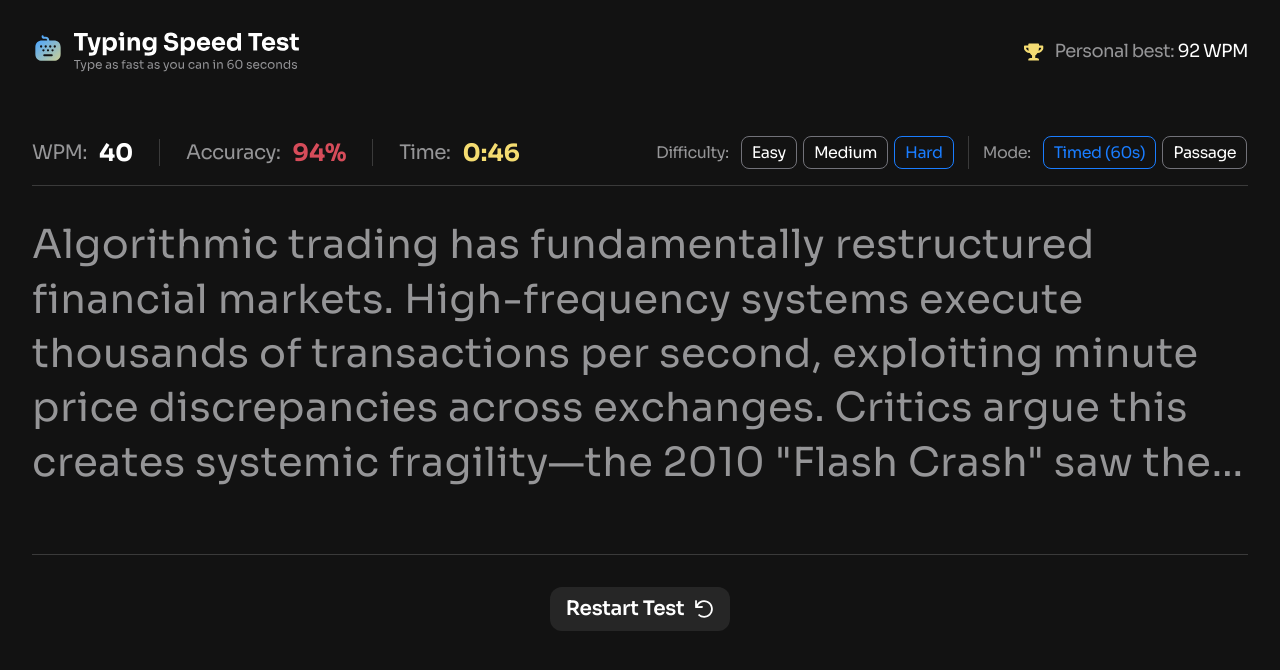
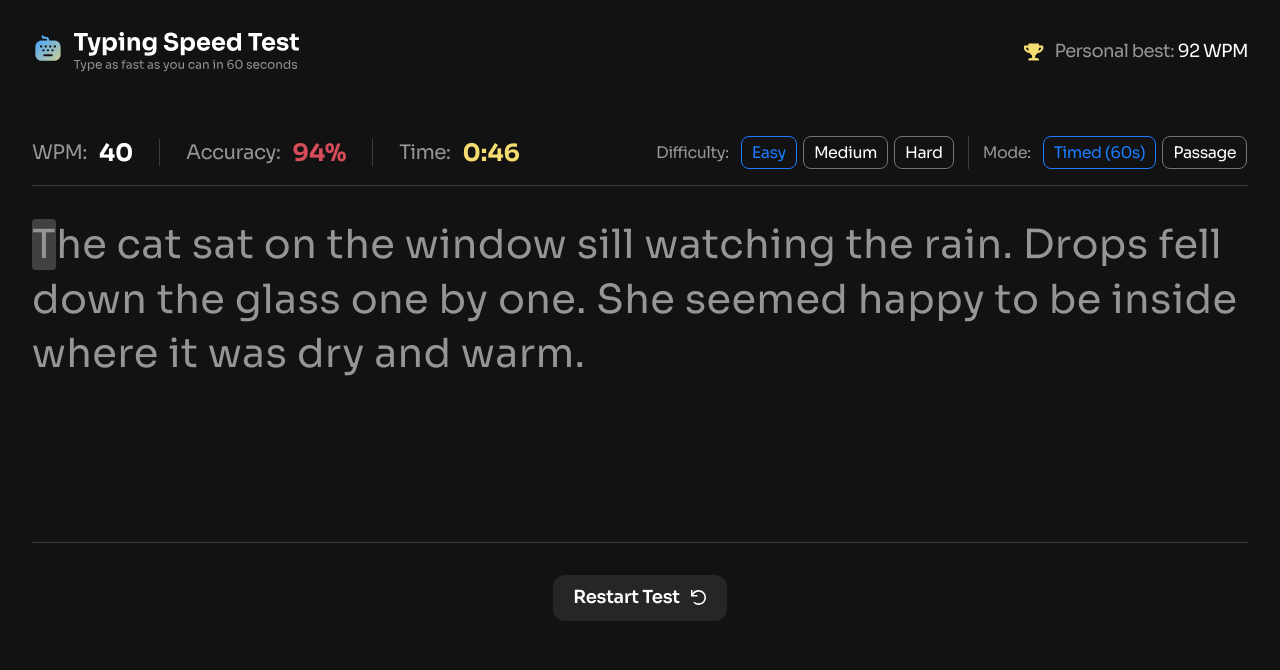
Before and after one commit to DebabrataBanik/Typing-Speed-Test, a React (Vite) app: page / in a window 1280 px wide. Shown: the top 670 px of the page. Built offline with nearby package versions, Linux system fonts and the light colour scheme.

Commit message:
feat: implement typing logic with char matching UI

```diff
--- a/src/components/Main.tsx
+++ b/src/components/Main.tsx
@@ -10,7 +10,7 @@ interface MainProps{
 
 const Main = ({mode, setMode}: MainProps ) => {
 
-  const [difficulty, setDifficulty] = useState<Difficulty>('hard')
+  const [difficulty, setDifficulty] = useState<Difficulty>('easy')
 
   return (
     <main className="flex flex-col gap-8">
--- a/src/components/Text.tsx
+++ b/src/components/Text.tsx
@@ -1,4 +1,5 @@
-import type { Difficulty } from '../types/project'
+import { useCallback, useEffect, useState } from 'react';
+import type { Difficulty, TextItem } from '../types/project'
 import { getTextContent } from '../util/difficulty-text-map';
 
 interface TextProps{
@@ -7,11 +8,74 @@ interface TextProps{
 
 const Text = ({difficulty}: TextProps) => {
 
-  const data = getTextContent(difficulty);
+  const [passage, setPassage] = useState<TextItem>(() => getTextContent(difficulty));
+  const [currentIdx, setCurrentIdx] = useState(0);
+  const [userInputs, setUserInputs] = useState<string[]>([]);
 
+  useEffect(() => {
+    setPassage(getTextContent(difficulty));
+  }, [difficulty])
+
+  const handleKeyDown = useCallback((e: KeyboardEvent) => {
+    if(e.key === 'Backspace'){
+      setCurrentIdx(prev => prev > 0 ? prev-1 : prev)
+      setUserInputs(prev => prev.slice(0, -1))
+      return
+    }
+    if(e.key.length !== 1) return
+
+    setUserInputs(prev => [...prev, e.key])
+    setCurrentIdx(prev => prev + 1)
+  }, [])
+
+  useEffect(() => {
+    window.addEventListener('keydown', handleKeyDown)
+    return () => {
+      window.removeEventListener('keydown', handleKeyDown)
+    }
+  }, [handleKeyDown])
+
+  console.log(userInputs)
+
+  const charArr = passage.text.split('')
+
+  // const words = passage.text.split(' ');
   return (
     <section className='text-wrapper'>
-      <p className='text'>{data.text}</p>
+      <p className='text'>
+        {/* this keeps the words intact */}
+        {/* {
+          words.map((word, wordIndex) => (
+            <span key={`${word}-${wordIndex}`}>
+              {
+                word.split('').map((char, charIndex) => (
+                  <span key={`${word}-${charIndex}`}>
+                    {char}
+                  </span>
+                ))
+              }
+              {
+                <span> </span>
+              }
+            </span>
+          ))
+        } */}
+        {/* this represents all chars separate */}
+        {
+          charArr.map((char, index) => (
+            <span
+              key={`${char}-${index}`}
+              className={
+                currentIdx === index ? 'active' :
+                currentIdx > index && charArr[index] === userInputs[index] ? 'correct' :
+                currentIdx > index && charArr[index] != userInputs[index] ? 'incorrect' : ''
+              }
+            >
+              {char}
+            </span>
+          ))
+        }
+      </p>
     </section>
   )
 }
--- a/src/index.css
+++ b/src/index.css
@@ -33,7 +33,7 @@
     @apply relative min-h-screen font-sora bg-neutral-900 text-neutral-0;
   }
   header{
-    @apply flex items-center justify-between pt-4 sm:pt-8 ;
+    @apply flex items-center justify-between;
   }
   main{
     @apply my-8 sm:my-10 xl:my-16;
@@ -87,14 +87,14 @@
   }
 
   footer{
-    @apply w-full pt-8 flex justify-center border-t border-neutral-700;
+    @apply w-full pt-6 xl:pt-8 flex justify-center border-t border-neutral-700;
   }
 
 }
 
 @layer components{
   .wrapper{
-    @apply relative min-h-screen mx-auto max-w-[1216px] px-4 sm:px-8 xl:px-0;
+    @apply relative min-h-screen mx-auto max-w-[1216px] py-4 sm:py-8 px-4 sm:px-8 xl:px-0;
   }
   .stats_label{
     @apply text-xl leading-[1.2] -tracking-[0.6px] text-neutral-400 flex items-center flex-col sm:flex-row gap-2 sm:gap-3;
@@ -114,7 +114,7 @@
   }
 
   .text-wrapper{
-    @apply line-clamp-6 sm:line-clamp-5 min-h-[260px];
+    @apply max-h-[340px] sm:max-h-[330px] min-h-[260px] overflow-hidden;
   }
 
   .text{
@@ -122,6 +122,22 @@
   }
 
   .restart-btn{
-    @apply flex items-center gap-2.5 rounded-xl bg-neutral-800 border-none px-4 py-2.5 text-xl font-semibold leading-[1.2] -tracking-[0.3px] cursor-pointer;
+    @apply flex items-center gap-2.5 rounded-xl bg-neutral-800 border-none px-5 py-3 sm:text-lg font-semibold leading-[1.2] -tracking-[0.3px] cursor-pointer;
+
+    & img{
+      @apply w-[17px] h-[17px];
+    }
   }
 }
+
+@layer utilities{
+  .active{
+    @apply rounded-sm bg-neutral-0/20;
+  }
+  .correct{
+    @apply text-green-500;
+  }
+  .incorrect{
+    @apply text-red-500 border-b-[3px] border-red-500;
+  }
+}
```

WORK TO COMPLETE
Give every record again without changing a word. Exclude the pictures.

YOUR SOLUTION
Before and after one commit to DebabrataBanik/Typing-Speed-Test, a React (Vite) app: page / in a window 1280 px wide. Shown: the top 670 px of the page. Built offline with nearby package versions, Linux system fonts and the light colour scheme.

Commit message:
feat: implement typing logic with char matching UI

```diff
--- a/src/components/Main.tsx
+++ b/src/components/Main.tsx
@@ -10,7 +10,7 @@ interface MainProps{
 
 const Main = ({mode, setMode}: MainProps ) => {
 
-  const [difficulty, setDifficulty] = useState<Difficulty>('hard')
+  const [difficulty, setDifficulty] = useState<Difficulty>('easy')
 
   return (
     <main className="flex flex-col gap-8">
--- a/src/components/Text.tsx
+++ b/src/components/Text.tsx
@@ -1,4 +1,5 @@
-import type { Difficulty } from '../types/project'
+import { useCallback, useEffect, useState } from 'react';
+import type { Difficulty, TextItem } from '../types/project'
 import { getTextContent } from '../util/difficulty-text-map';
 
 interface TextProps{
@@ -7,11 +8,74 @@ interface TextProps{
 
 const Text = ({difficulty}: TextProps) => {
 
-  const data = getTextContent(difficulty);
+  const [passage, setPassage] = useState<TextItem>(() => getTextContent(difficulty));
+  const [currentIdx, setCurrentIdx] = useState(0);
+  const [userInputs, setUserInputs] = useState<string[]>([]);
 
+  useEffect(() => {
+    setPassage(getTextContent(difficulty));
+  }, [difficulty])
+
+  const handleKeyDown = useCallback((e: KeyboardEvent) => {
+    if(e.key === 'Backspace'){
+      setCurrentIdx(prev => prev > 0 ? prev-1 : prev)
+      setUserInputs(prev => prev.slice(0, -1))
+      return
+    }
+    if(e.key.length !== 1) return
+
+    setUserInputs(prev => [...prev, e.key])
+    setCurrentIdx(prev => prev + 1)
+  }, [])
+
+  useEffect(() => {
+    window.addEventListener('keydown', handleKeyDown)
+    return () => {
+      window.removeEventListener('keydown', handleKeyDown)
+    }
+  }, [handleKeyDown])
+
+  console.log(userInputs)
+
+  const charArr = passage.text.split('')
+
+  // const words = passage.text.split(' ');
   return (
     <section className='text-wrapper'>
-      <p className='text'>{data.text}</p>
+      <p className='text'>
+        {/* this keeps the words intact */}
+        {/* {
+          words.map((word, wordIndex) => (
+            <span key={`${word}-${wordIndex}`}>
+              {
+                word.split('').map((char, charIndex) => (
+                  <span key={`${word}-${charIndex}`}>
+                    {char}
+                  </span>
+                ))
+              }
+              {
+                <span> </span>
+              }
+            </span>
+          ))
+        } */}
+        {/* this represents all chars separate */}
+        {
+          charArr.map((char, index) => (
+            <span
+              key={`${char}-${index}`}
+              className={
+                currentIdx === index ? 'active' :
+                currentIdx > index && charArr[index] === userInputs[index] ? 'correct' :
+                currentIdx > index && charArr[index] != userInputs[index] ? 'incorrect' : ''
+              }
+            >
+              {char}
+            </span>
+          ))
+        }
+      </p>
     </section>
   )
 }
--- a/src/index.css
+++ b/src/index.css
@@ -33,7 +33,7 @@
     @apply relative min-h-screen font-sora bg-neutral-900 text-neutral-0;
   }
   header{
-    @apply flex items-center justify-between pt-4 sm:pt-8 ;
+    @apply flex items-center justify-between;
   }
   main{
     @apply my-8 sm:my-10 xl:my-16;
@@ -87,14 +87,14 @@
   }
 
   footer{
-    @apply w-full pt-8 flex justify-center border-t border-neutral-700;
+    @apply w-full pt-6 xl:pt-8 flex justify-center border-t border-neutral-700;
   }
 
 }
 
 @layer components{
   .wrapper{
-    @apply relative min-h-screen mx-auto max-w-[1216px] px-4 sm:px-8 xl:px-0;
+    @apply relative min-h-screen mx-auto max-w-[1216px] py-4 sm:py-8 px-4 sm:px-8 xl:px-0;
   }
   .stats_label{
     @apply text-xl leading-[1.2] -tracking-[0.6px] text-neutral-400 flex items-center flex-col sm:flex-row gap-2 sm:gap-3;
@@ -114,7 +114,7 @@
   }
 
   .text-wrapper{
-    @apply line-clamp-6 sm:line-clamp-5 min-h-[260px];
+    @apply max-h-[340px] sm:max-h-[330px] min-h-[260px] overflow-hidden;
   }
 
   .text{
@@ -122,6 +122,22 @@
   }
 
   .restart-btn{
-    @apply flex items-center gap-2.5 rounded-xl bg-neutral-800 border-none px-4 py-2.5 text-xl font-semibold leading-[1.2] -tracking-[0.3px] cursor-pointer;
+    @apply flex items-center gap-2.5 rounded-xl bg-neutral-800 border-none px-5 py-3 sm:text-lg font-semibold leading-[1.2] -tracking-[0.3px] cursor-pointer;
+
+    & img{
+      @apply w-[17px] h-[17px];
+    }
   }
 }
+
+@layer utilities{
+  .active{
+    @apply rounded-sm bg-neutral-0/20;
+  }
+  .correct{
+    @apply text-green-500;
+  }
+  .incorrect{
+    @apply text-red-500 border-b-[3px] border-red-500;
+  }
+}
```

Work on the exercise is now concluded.